_Task directions_
Present each line of the entries below that holds the word "PenetrateModule".

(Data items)
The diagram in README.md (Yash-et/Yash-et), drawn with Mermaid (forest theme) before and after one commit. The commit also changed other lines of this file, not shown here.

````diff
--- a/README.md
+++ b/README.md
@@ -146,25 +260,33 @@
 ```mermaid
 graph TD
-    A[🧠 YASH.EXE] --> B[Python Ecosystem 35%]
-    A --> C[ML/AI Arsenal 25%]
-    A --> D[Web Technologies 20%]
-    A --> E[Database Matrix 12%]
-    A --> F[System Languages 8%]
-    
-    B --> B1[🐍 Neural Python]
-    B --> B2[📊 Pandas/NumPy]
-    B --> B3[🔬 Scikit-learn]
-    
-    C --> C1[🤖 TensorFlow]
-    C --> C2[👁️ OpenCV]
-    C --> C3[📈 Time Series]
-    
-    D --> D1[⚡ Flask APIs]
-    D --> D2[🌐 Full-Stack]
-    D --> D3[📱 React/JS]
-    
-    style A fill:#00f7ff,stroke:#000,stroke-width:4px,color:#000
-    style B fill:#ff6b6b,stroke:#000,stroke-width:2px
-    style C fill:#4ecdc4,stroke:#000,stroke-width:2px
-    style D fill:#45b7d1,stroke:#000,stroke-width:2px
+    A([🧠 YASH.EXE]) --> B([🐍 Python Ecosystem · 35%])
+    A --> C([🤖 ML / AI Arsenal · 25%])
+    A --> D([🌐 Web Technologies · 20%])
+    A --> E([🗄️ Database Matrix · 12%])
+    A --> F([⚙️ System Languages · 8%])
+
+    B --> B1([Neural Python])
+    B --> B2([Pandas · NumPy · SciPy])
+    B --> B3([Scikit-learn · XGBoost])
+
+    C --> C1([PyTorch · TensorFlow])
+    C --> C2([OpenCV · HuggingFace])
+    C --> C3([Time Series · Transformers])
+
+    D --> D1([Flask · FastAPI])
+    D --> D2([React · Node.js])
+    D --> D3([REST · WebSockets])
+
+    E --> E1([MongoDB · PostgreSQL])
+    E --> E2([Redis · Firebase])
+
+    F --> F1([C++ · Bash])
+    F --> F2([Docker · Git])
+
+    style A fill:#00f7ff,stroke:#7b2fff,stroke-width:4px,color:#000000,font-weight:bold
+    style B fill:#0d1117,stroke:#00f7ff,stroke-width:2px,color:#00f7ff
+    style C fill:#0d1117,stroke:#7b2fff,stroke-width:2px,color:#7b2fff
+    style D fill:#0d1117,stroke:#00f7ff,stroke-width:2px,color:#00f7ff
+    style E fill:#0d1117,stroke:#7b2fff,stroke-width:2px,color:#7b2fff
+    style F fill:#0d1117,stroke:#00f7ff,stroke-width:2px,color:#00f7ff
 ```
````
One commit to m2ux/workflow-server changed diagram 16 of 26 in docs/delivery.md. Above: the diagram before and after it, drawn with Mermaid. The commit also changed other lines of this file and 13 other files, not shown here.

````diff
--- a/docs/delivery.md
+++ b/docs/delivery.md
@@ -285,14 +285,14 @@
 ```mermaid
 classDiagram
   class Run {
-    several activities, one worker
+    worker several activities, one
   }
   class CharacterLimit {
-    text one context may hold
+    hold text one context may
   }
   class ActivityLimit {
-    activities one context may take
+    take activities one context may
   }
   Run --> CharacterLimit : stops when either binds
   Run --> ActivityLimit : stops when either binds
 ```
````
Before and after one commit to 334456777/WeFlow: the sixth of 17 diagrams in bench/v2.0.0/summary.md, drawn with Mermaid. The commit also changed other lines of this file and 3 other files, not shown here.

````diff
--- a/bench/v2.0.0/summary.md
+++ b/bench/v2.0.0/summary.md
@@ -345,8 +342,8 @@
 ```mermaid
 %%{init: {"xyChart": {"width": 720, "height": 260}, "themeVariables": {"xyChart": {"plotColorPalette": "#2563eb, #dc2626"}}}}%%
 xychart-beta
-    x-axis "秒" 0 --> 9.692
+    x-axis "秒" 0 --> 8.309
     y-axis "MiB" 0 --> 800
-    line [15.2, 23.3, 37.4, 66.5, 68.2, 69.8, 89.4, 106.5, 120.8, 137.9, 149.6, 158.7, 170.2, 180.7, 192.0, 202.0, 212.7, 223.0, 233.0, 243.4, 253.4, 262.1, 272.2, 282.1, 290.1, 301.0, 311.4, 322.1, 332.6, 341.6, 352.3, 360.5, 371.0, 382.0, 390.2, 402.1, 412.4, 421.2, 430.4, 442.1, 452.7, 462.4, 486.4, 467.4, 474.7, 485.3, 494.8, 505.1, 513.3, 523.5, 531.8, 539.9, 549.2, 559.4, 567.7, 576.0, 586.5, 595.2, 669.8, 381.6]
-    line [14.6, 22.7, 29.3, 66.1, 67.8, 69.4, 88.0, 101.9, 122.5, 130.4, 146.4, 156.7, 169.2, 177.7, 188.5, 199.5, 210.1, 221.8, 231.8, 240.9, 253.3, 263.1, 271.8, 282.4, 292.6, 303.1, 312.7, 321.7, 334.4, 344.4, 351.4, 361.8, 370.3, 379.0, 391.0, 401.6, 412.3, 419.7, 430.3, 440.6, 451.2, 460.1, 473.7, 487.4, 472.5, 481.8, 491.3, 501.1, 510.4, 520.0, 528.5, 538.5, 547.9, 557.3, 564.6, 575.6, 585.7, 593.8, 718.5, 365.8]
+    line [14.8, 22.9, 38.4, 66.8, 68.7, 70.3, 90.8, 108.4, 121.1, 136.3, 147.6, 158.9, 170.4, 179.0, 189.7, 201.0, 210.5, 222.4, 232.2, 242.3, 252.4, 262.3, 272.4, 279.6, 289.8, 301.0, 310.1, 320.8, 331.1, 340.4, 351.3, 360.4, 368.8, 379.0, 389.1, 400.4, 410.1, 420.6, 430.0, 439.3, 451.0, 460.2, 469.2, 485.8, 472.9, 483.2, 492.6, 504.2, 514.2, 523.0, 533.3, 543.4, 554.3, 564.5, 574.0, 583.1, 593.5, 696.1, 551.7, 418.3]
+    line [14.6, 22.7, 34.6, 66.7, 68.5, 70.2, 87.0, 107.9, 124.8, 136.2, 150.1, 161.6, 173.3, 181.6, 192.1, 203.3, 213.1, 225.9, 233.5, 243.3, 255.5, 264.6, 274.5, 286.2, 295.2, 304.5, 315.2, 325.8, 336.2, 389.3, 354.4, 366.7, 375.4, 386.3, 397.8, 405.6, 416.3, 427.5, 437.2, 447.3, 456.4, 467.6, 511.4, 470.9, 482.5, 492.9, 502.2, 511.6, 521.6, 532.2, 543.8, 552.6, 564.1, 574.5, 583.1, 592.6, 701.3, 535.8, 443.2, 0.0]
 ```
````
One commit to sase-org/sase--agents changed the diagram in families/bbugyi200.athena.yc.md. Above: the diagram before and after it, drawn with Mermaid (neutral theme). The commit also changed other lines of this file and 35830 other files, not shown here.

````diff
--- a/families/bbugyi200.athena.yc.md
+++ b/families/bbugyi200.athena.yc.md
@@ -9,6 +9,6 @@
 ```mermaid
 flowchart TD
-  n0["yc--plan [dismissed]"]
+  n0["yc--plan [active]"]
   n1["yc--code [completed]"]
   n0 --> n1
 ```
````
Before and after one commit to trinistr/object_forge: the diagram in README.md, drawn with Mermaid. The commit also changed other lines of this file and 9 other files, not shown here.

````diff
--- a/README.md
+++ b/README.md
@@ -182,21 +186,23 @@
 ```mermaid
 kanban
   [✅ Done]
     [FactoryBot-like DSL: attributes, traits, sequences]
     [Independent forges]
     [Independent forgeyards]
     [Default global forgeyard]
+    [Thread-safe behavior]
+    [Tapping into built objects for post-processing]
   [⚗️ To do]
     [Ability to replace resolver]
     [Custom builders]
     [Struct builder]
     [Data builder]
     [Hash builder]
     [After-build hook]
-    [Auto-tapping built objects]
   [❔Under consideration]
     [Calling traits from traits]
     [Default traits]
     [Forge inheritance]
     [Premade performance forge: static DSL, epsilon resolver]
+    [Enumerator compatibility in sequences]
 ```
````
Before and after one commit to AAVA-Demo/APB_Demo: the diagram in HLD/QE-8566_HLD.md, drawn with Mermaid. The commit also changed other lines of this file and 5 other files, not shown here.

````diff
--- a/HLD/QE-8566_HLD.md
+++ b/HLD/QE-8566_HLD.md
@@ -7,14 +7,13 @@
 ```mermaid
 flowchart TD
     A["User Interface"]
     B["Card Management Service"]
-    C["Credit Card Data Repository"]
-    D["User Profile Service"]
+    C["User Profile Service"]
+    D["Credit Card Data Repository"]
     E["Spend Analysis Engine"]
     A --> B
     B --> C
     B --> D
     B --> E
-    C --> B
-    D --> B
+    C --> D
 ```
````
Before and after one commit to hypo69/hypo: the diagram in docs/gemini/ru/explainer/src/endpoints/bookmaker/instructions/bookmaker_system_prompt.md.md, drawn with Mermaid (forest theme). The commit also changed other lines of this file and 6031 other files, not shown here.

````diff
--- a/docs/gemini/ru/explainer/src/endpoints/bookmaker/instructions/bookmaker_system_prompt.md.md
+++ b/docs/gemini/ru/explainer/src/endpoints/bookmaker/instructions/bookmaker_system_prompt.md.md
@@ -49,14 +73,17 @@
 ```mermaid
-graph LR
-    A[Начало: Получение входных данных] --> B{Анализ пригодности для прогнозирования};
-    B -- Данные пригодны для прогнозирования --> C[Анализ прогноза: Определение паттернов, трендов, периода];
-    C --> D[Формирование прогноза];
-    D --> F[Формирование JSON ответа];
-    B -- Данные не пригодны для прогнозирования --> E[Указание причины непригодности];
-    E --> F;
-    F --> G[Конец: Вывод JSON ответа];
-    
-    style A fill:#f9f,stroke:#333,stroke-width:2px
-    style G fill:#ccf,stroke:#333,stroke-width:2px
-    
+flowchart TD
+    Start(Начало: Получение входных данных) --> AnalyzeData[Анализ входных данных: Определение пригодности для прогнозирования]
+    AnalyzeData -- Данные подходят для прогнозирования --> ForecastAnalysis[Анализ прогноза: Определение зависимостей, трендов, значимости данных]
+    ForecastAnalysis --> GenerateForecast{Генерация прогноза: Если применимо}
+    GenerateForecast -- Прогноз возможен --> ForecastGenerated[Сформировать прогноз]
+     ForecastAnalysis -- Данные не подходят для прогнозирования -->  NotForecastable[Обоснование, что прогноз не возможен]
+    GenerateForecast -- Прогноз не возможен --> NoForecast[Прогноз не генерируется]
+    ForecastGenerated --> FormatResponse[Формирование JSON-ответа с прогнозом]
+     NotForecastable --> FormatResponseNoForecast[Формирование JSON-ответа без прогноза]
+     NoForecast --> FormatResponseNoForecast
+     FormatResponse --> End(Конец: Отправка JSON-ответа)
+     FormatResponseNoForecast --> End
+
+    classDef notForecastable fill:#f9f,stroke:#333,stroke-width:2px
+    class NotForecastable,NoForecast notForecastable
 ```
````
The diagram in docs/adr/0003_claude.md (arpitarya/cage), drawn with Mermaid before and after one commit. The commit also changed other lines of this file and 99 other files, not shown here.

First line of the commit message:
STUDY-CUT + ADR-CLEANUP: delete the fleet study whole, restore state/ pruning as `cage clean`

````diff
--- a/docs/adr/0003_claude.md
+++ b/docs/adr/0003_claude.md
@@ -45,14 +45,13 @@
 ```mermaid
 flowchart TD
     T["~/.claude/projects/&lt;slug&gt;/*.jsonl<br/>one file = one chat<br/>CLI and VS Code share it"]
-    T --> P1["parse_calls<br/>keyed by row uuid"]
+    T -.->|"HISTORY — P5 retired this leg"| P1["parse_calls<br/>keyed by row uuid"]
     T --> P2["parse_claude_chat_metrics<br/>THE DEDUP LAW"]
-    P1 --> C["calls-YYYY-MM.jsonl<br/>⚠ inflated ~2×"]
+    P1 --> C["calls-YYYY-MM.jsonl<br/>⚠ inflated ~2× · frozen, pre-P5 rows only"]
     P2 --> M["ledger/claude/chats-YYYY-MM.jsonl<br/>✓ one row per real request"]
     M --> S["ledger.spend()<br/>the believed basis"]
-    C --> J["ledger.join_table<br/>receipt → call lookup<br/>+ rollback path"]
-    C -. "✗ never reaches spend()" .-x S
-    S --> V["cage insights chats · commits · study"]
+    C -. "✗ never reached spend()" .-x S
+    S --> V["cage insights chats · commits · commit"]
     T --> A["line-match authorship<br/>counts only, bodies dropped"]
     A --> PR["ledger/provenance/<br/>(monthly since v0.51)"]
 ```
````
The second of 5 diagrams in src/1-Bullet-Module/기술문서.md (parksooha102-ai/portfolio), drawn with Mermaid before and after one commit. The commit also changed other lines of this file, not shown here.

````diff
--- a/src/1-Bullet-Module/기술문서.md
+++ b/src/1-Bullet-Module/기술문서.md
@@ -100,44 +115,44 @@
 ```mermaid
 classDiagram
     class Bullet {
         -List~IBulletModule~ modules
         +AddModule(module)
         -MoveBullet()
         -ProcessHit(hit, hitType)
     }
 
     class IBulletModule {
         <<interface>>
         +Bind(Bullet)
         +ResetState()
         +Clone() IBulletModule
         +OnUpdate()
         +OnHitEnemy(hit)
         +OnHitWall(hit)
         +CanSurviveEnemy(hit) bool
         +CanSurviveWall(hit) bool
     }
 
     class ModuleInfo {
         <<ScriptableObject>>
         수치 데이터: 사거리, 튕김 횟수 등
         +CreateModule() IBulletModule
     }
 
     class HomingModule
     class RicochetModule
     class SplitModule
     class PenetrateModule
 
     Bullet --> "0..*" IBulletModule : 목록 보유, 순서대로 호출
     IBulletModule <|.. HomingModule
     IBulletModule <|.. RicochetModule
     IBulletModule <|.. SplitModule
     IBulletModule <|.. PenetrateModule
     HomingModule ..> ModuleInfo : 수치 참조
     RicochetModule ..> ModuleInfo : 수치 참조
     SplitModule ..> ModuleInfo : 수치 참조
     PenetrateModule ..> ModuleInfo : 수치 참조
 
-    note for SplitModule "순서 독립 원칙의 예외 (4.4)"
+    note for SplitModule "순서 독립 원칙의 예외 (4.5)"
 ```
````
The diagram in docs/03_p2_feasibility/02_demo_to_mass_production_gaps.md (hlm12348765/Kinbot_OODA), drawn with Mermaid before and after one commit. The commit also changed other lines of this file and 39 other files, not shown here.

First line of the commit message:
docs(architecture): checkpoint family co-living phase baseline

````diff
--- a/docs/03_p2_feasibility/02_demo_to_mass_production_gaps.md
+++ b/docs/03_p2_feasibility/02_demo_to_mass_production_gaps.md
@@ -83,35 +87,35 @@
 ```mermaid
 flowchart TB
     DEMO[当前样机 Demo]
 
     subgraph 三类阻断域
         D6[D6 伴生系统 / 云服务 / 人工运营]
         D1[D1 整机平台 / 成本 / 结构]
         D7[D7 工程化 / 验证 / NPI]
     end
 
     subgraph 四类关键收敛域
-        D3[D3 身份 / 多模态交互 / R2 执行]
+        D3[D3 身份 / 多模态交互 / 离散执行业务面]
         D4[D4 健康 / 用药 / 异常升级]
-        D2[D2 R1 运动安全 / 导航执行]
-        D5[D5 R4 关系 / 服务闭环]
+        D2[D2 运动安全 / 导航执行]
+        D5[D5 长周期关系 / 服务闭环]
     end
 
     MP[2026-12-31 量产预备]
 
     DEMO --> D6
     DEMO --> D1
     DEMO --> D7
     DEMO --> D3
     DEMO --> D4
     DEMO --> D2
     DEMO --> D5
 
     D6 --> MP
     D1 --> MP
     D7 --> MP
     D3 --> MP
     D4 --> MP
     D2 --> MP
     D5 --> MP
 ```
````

_Task solution_
     class PenetrateModule
     IBulletModule <|.. PenetrateModule
     PenetrateModule ..> ModuleInfo : 수치 참조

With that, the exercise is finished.